**What is being asked**
Looking at the data below, count the lines that contain the string "everyday". Write only the total.

----

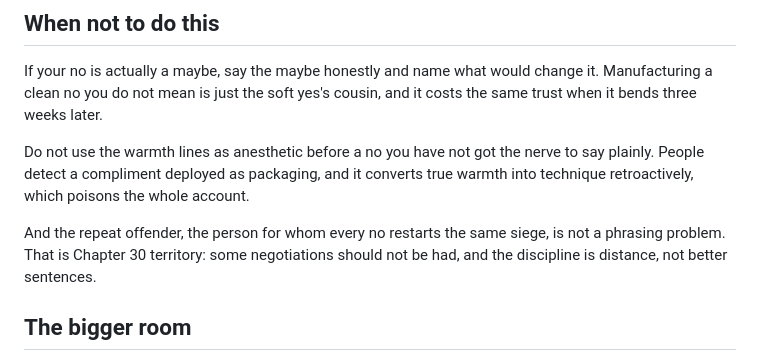
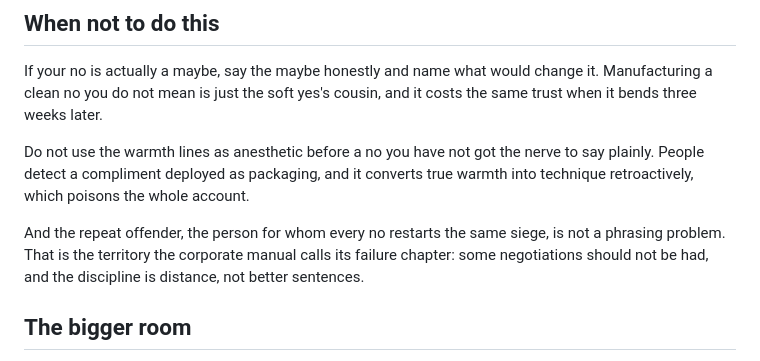
Before and after one commit to Dan8NOD/negotiatorcruz, a Markdown page: everyday/ch9-no-without-the-burn.md, the part around the change. Drawn GitHub-style.

```diff
--- a/everyday/ch9-no-without-the-burn.md
+++ b/everyday/ch9-no-without-the-burn.md
@@ -131,9 +131,10 @@ deployed as packaging, and it converts true warmth into technique
 retroactively, which poisons the whole account.
 
 And the repeat offender, the person for whom every no restarts
-the same siege, is not a phrasing problem. That is Chapter 30
-territory: some negotiations should not be had, and the
-discipline is distance, not better sentences.
+the same siege, is not a phrasing problem. That is the territory
+the corporate manual calls its failure chapter: some negotiations
+should not be had, and the discipline is distance, not better
+sentences.
 
 ## The bigger room
 
```
Also changed, not shown: OVERNIGHT-QUEUE.md (+2 -1 lines), everyday/ch7-the-landlord-and-the-contractor.md (+4 -3 lines).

----

**Response**
4